Occasionally, instead of saying that a property holds almost everywhere, it is said that the property holds for almost all elements (though the term almost all also has other meanings).
Properties


\int_a^b f(x) \, dx \geq 0

for all real numbers a < b with equality iff f(x)=0 almost everywhere.


\int_a^b f(x) \, dx < \infty

for all real numbers a < b, then there exists a set E (depending on f) such that, if x is in E, the Lebesgue mean


\frac{1}{2\epsilon} \int_{x\epsilon}^{x+\epsilon} f(t)\,dt

converges to f(x) as \epsilon decreases to zero. The set E is called the Lebesgue set of f. Its complement can be proved to have measure zero.
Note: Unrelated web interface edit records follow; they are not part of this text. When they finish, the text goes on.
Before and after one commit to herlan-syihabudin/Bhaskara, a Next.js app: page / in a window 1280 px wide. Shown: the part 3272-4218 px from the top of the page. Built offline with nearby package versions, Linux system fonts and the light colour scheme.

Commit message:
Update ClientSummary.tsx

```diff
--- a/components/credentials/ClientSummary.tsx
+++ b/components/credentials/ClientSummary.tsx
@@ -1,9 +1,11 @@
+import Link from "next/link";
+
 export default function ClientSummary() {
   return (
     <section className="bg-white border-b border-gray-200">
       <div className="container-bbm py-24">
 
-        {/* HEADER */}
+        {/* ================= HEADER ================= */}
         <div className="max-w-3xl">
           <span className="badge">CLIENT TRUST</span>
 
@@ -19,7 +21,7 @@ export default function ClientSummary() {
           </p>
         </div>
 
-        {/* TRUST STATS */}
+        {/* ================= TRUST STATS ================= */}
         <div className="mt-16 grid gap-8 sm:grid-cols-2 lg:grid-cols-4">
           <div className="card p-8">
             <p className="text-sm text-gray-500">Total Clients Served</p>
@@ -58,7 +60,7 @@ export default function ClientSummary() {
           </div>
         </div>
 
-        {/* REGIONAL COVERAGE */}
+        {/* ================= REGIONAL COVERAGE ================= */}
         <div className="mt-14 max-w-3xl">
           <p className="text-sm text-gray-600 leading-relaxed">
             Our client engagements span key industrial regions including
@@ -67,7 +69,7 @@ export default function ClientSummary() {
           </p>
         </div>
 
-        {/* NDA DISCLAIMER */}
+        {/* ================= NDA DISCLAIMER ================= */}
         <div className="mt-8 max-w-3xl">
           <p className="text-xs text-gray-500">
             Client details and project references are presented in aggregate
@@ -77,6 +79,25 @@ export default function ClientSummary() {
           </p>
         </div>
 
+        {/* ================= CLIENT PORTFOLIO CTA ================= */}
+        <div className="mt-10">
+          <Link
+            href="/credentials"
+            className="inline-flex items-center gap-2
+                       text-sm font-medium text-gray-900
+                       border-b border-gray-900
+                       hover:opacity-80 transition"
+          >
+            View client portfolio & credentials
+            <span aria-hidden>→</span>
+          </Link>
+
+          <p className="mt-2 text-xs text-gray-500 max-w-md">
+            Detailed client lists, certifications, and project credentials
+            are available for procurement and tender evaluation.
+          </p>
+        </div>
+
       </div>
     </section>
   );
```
In other words, the Lebesgue mean of f converges to f almost everywhere.

If f(x,y) is Borel measurable on R^{2} then for almost every x, the function y→f(x,y) is Borel measurable.

As a curiosity, the decimal expansion of almost every real number in the interval [0, 1] contains the complete text of Shakespeare's plays, encoded in ASCII; similar for every other finite digit sequence, see Normal number.
Definition using ultrafilters
Outside of the context of real analysis, the notion of a property true almost everywhere is sometimes defined in terms of an ultrafilter. An ultrafilter on a set X is a maximal collection F of subsets of X such that:

If U ∈ F and U ⊆ V then V ∈ F

The intersection of any two sets in F is in F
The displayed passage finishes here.